Buddhism on Campus "Wakes Up"

Carlin Green, Wisdom Quarterly,,,

I'm quite busy as school starts again. My personal experience with insight-meditation scholar-practitioner Sayalay Susila is brief but has really impacted me. I met her a month before the vipassana retreat she conducted at The Bhavana Society, West Virginia. I was at her public talks around Washington, DC. Somehow I ended up being the youngest person in attendance.

Later, when I was asking Sister Susila a question, she instead asked me my age. She told me it was inspiring to her to see someone so young practicing and wanting to learn about the Dharma. (

Honestly, I have no groundbreaking insights, no inspiring anecdotes, no moving stories of dazzling lights in absorption. I'm just eager to learn, and I was in the right place at the right time to meet a Buddhist nun who knows so much.

It was beneficial for me to attend Buddhist talks in public libraries staring at Mark Twain and a raft of magazines about dieting and cooking, dating and being happy, economic news and war. It was beneficial because she spoke about things never heard before -- the "Exposition of the Elements" (Dhātuvibhanga Sutta) and the Five Aggregates in her talks.
These two topics formed the basis of the insight-meditation (vipassana) instructions she gave us during the retreat, so I was glad I had been familiarized with them beforehand. If I could encourage others to hear such thing, what a change it might make in the country. But I'm only in college; what can I do?

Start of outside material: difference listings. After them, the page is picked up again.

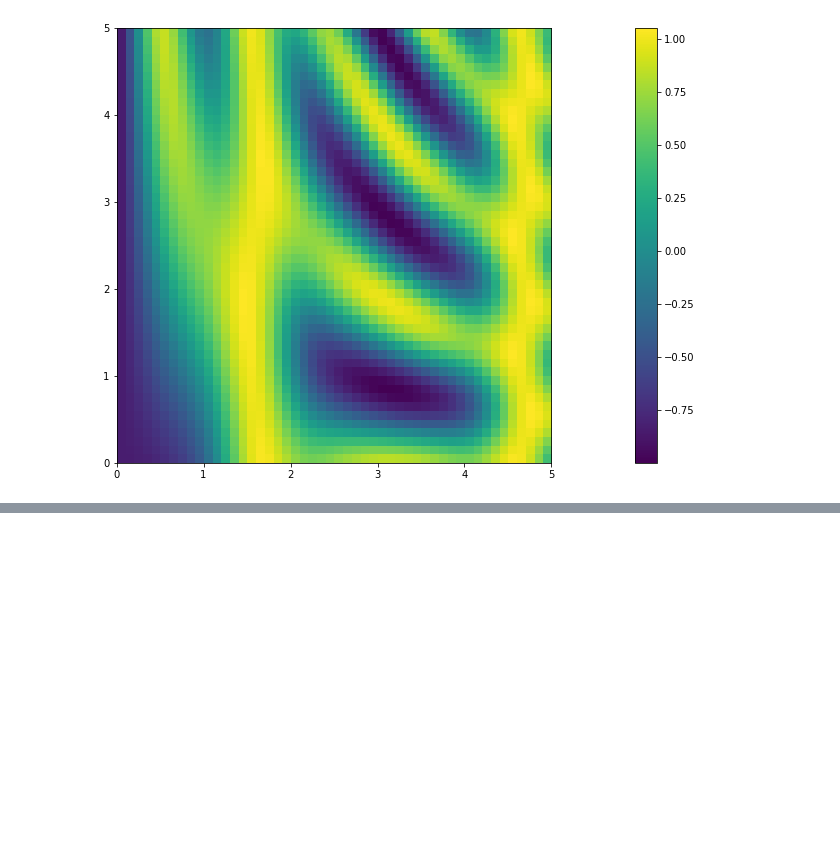
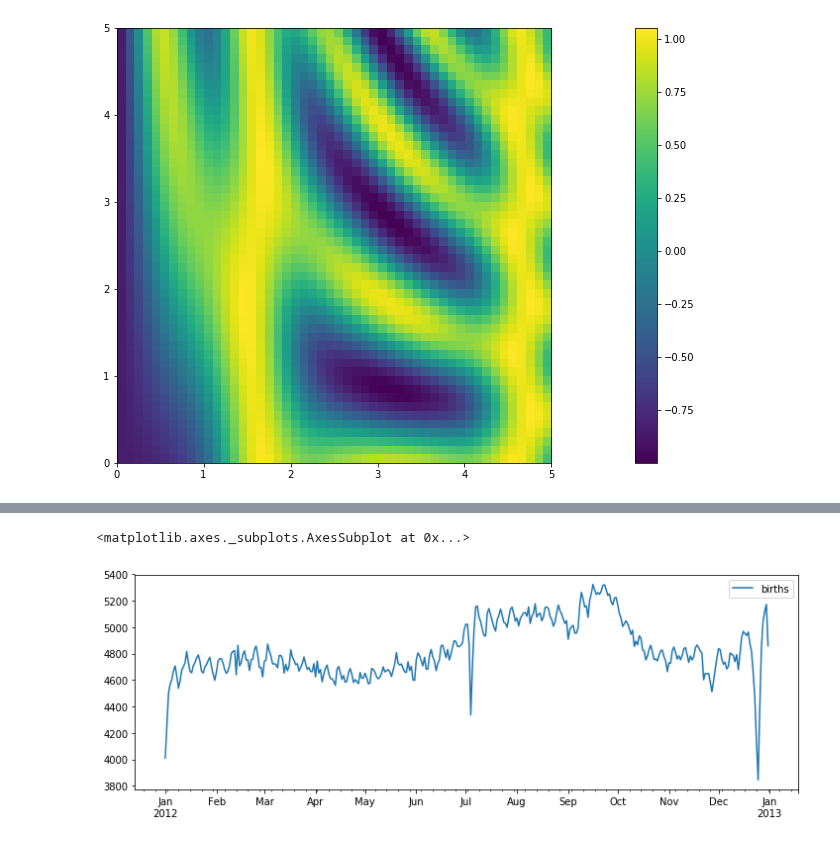
Before and after one commit to rumourcy/DA, a Jupyter notebook: python-data-science-handbook/chapter04.ipynb, the cells around one changed output, grey strips where cells are left out. Saved outputs shown, nothing was run; the diff lists cells and outputs as text; code cells hidden in the pictures; blank space fills up the shorter version.

```diff
--- a/python-data-science-handbook/chapter04.ipynb
+++ b/python-data-science-handbook/chapter04.ipynb
@@ -124,0 +143,2 @@ cb.set_label("density")
+# %%
+births['day'] = births['day'].astype(int)
@@ -124,0 +154,4 @@ cb.set_label("density")
+# %%
+births.index = pd.to_datetime(10000 * births.year +
+                              100 * births.month +
+                              births.day, format='%Y%m%d')
@@ -124,0 +167,3 @@ cb.set_label("density")
+# %%
+births_by_date = births.pivot_table('births',
+                                    [births.index.month, births.index.day])
@@ -124,0 +188,3 @@ cb.set_label("density")
+# %%
+births_by_date.index = [pd.datetime(2012, month, day)
+                        for (month, day) in births_by_date.index]
@@ -124,0 +200,6 @@ cb.set_label("density")
+# %%
+fig, ax = plt.subplots(figsize=(12, 4))
+births_by_date.plot(ax=ax)
+# %% [output]
+<matplotlib.axes._subplots.AxesSubplot at 0x...>
+[figure, added]
```
Also changed, not shown: parts of 13 cells of this notebook.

Something To Do:
Waking Up
What should we do when we feel overwhelmed by despair, despair coming from inside of us and despair about the world's situation? How can we find the energy, the strength to do something about it?

Speaking at Plum Village in 2011, Thay uses the Buddha's own life to encourage us. Youth, let's nourish ourselves with the joyful energy of sisterhood/brotherhood and the strength of a clear aspiration to do something helpful.